In Nauman’s recent work, the artist submits his aging body to a variety of prosaic activities and tasks. “Thumb Start” (2013), superimposes images to simulate the rudimentary optical effect of the floating finger. The projected image is a double illusion, the disembodied hands seem to levitate the detached fingers between them—an eerie figment. ... This work is on view at MoMA PS1 in #BruceNauman: Disappearing Acts. Presented in two parts, the show continues in midtown at @themuseumofmodernart: mo.ma/brucenauman
Nauman often pushes language to the brink of abstraction. His signature offered a way to put himself in the work while distorting his identity. The neon “My Last Name Exaggerated Fourteen Times Vertically,” (1967), alters his name beyond recognition; the elongated letters all but disappear into a jumble of lavender lines. ... Presented at both @themuseumofmodernart and MoMA PS1, #BruceNauman: Disappearing Acts is the most comprehensive exhibition of Nauman's work ever assembled. On view through February: mo.ma/brucenauman
"Art became more of an activity and less of a product.” ... #BruceNauman staged the first performance of “Wall-Floor Positions” in 1965 while attending the University of California, Davis. Crouching, leaning, lying prone, arms splayed and legs extended, he directly engaged with the architecture of the room as he cycled through a sequence of basic movements, highlighting the intimate link between the self and the space it inhabits. ... See rare live performances of this work every hour on the hour at @MoMAPS1 every Friday and Saturday, 1:00–5:00 p.m. and at @themuseumofmodernart every Thursday and Sunday, 12:00–4:00 p.m. More info: mo.ma/wallfloor
New year, new art. The #VWSundaySessions live performance series continues in 2019 with more performance, music, dance, conversation, and film: moma.org/sundaysessions. ... Highlights include the inaugural Black Women’s Film Conference with New Negress Film Society (@newnegressfilmsociety), a Vaquera (@vaquera.nyc) fan fiction rendition of Wicked, a live tattoo performance with Doreen Garner (@tita_luchini), and the acclaimed #ComeTogetherFest music festival and label market with @other_music and more than 75 record labels—now a weekend-long event. ... VW Sunday Sessions and the VW Dome at MoMA PS1 are made possible by a partnership with Volkswagen of America, who have supported the program since its inception. Major support is provided by the Anna-Maria and Stephen Kellen Foundation. Dance programming as part of VW Sunday Sessions at MoMA PS1 is supported in part by the Mertz Gilmore Foundation. #VWGroupCulture@volkswagengroup_culture

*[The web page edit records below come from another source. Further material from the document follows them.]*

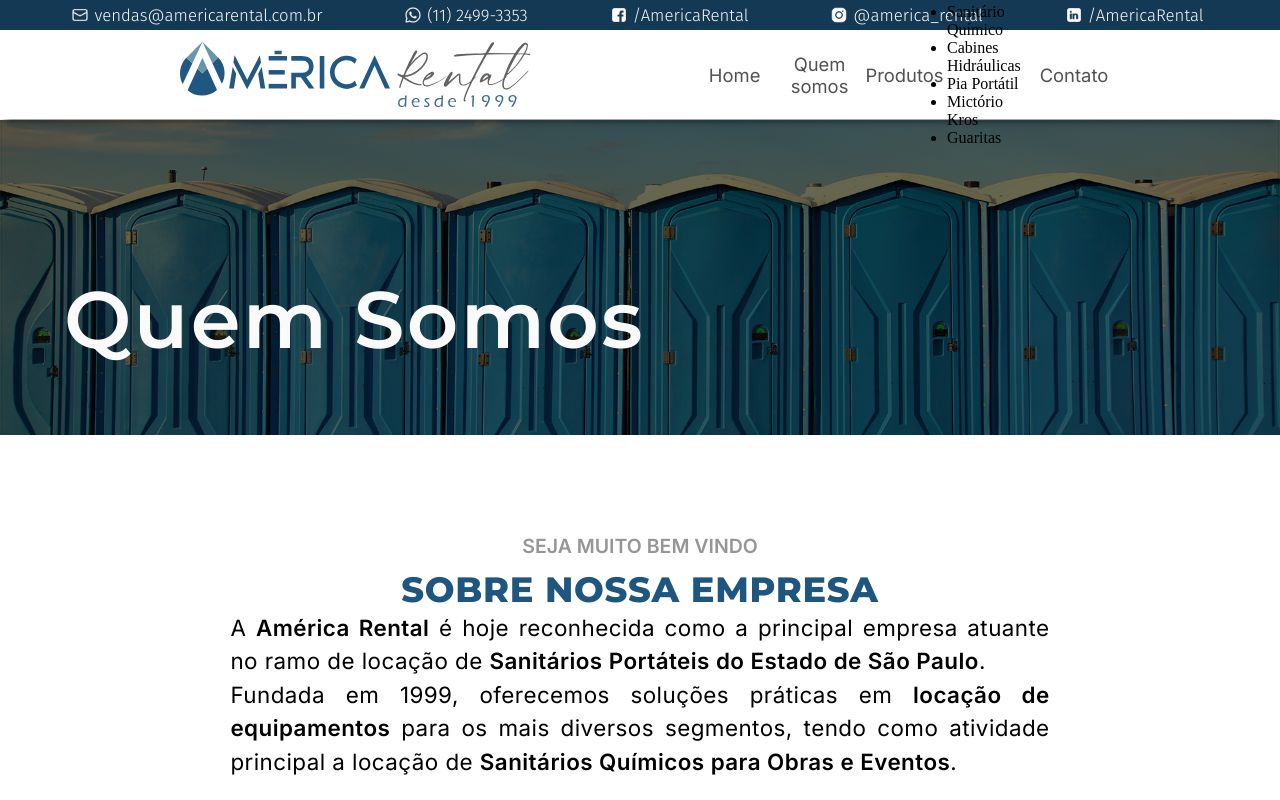
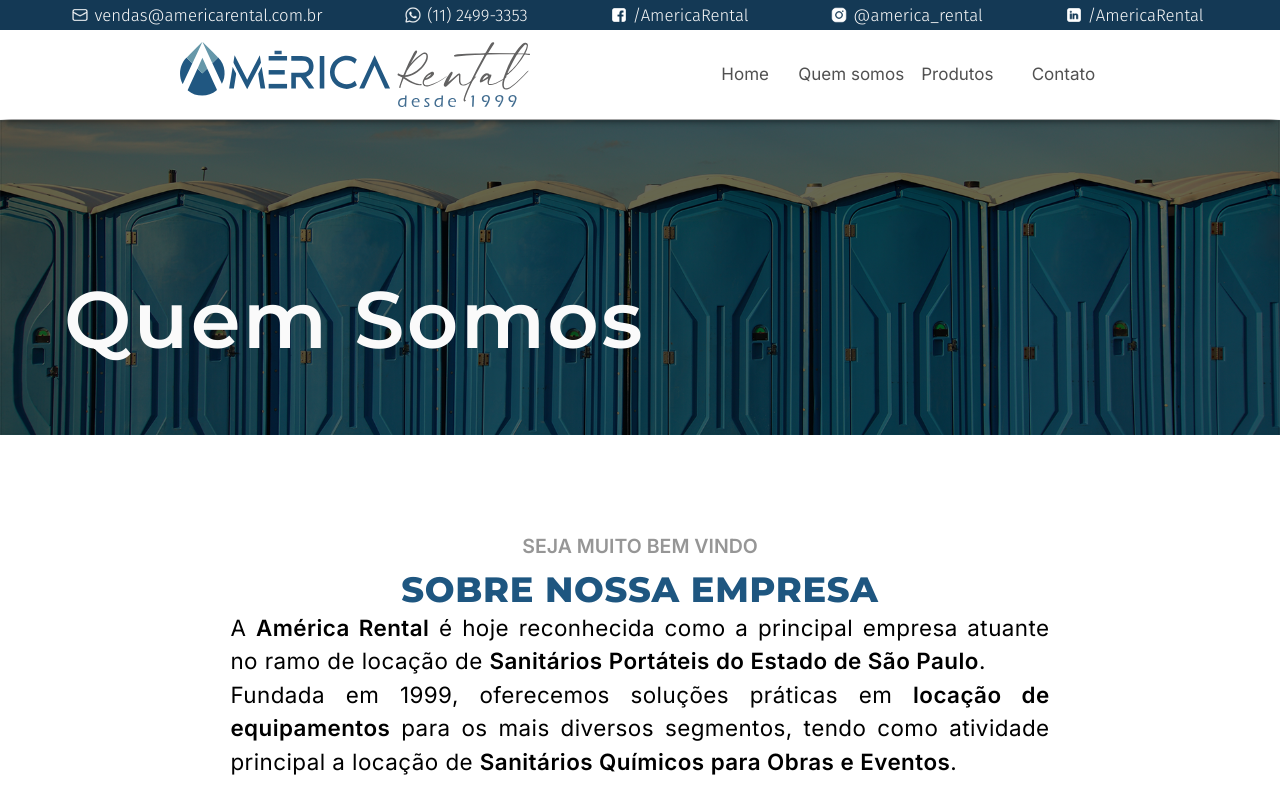
Before and after one commit to AmericaRental/america_rental_website, a React (Create React App) app in the folder america-theme/: page /about in a window 1280 px wide. Shown: the top 800 px of the page. Built offline with nearby package versions, Linux system fonts and the light colour scheme; a web font is replaced by a local one.

Commit message:
:construction: header updates

```diff
--- a/america-theme/src/components/global/header.jsx
+++ b/america-theme/src/components/global/header.jsx
@@ -1,4 +1,4 @@
-import React from "react";
+import React, { useState } from "react";
 import styled from "styled-components";
 
 import vetor_logo_america_colorido from "../../images/vetor_logo_america_colorido.svg";
@@ -7,7 +7,6 @@
 import instagram from "../../images/instagram.svg";
 import linkedin from "../../images/linkedin.svg";
 import whatsapp from "../../images/whatsapp.svg";
-import { useNavigate } from "react-router-dom";
 import { menuItems } from "../../menu_itens";
 
 const StyledHeader = styled.header`
@@ -84,8 +83,27 @@
   }
 `;
 
-function Header() {
-  let navigate = useNavigate();
+export default class Header extends React.Component {
+  constructor() {
+    super();
+
+    this.state = {
+      showMenu: false,
+    };
+
+    this.showMenu = this.showMenu.bind(this);
+  }
+
+  showMenu(event) {
+    event.preventDefault();
+
+    this.setState({
+      showMenu: true,
+    });
+    console.log('clicou');
+  }
+
+  render() {
     return (
       <>
         {/* mídias sociais acima do header */}
@@ -152,48 +170,26 @@
             <LogoAmerica />
             <Div jContent="space-between" margin="0" size="39%">
               {menuItems.map((menu, index) => {
-              return menu.submenu ? (
-                <>
-                  <Button
-                    fontsize="1.15rem"
-                    key={index}
-                    onClick={() =>
-                      menu.url.length > 0
-                        ? navigate(menu.url, { replace: true })
-                        : console.log("")
-                    }
-                    aria
-                  >
-                    {menu.title}
-                  </Button>
-                  <div>
-                    <ul key={index}>
-                      {menu.submenu.map((submenu, index) => {
-                        return <li key={index}>{submenu.title}</li>;
-                      })}
-                    </ul>
-                  </div>
-                </>
-              ) : (
-                <Button
-                  fontsize="1.15rem"
-                  key={index}
-                  onClick={() =>
-                    menu.url.length > 0
-                      ? navigate(menu.url, { replace: true })
-                      : console.log("")
-                  }
-                  aria
-                >
+                return (
+                  <Button key={index} {...menu.submenu ? onclick=this.showMenu : null}>
                     {menu.title}
                   </Button>
                 );
               })}
+              {
+                this.state.showMenu ?
+                (
+                  <div>
+                    <button>item 1</button>
+                    <button>item 2</button>
+                    <button>item 3</button>
+                  </div>
+                ) : null
+              }
             </Div>
           </Div>
         </StyledHeader>
       </>
     );
   }
-
-export default Header;
+}
--- a/america-theme/src/menu_itens.js
+++ b/america-theme/src/menu_itens.js
@@ -13,18 +13,23 @@
     submenu: [
       {
         title: "Sanitário Químico",
+        url: '/'
       },
       {
         title: "Cabines Hidráulicas",
+        url: '/'
       },
       {
         title: "Pia Portátil",
+        url: '/'
       },
       {
         title: "Mictório Kros",
+        url: '/'
       },
       {
         title: "Guaritas",
+        url: '/'
       },
     ],
   },
```
Lines whose indentation alone changed are shown as unchanged.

Bbbbbbbbbbrrrrrrrrrruuuuuuuuuucccccccccceeeeeeeeee ... Abstractions of the self occupied Nauman throughout the mid-1960s, when he often used his own body or signature as “a place to start.” “My Name as Though It Were Written on the Surface of the Moon,” (1968) repeats each letter of his name 10 times, stretching it nearly to the point of illegibility. On view at MoMA PS1, Thursday through Monday, noon to 6 p.m. mo.ma/brucenauman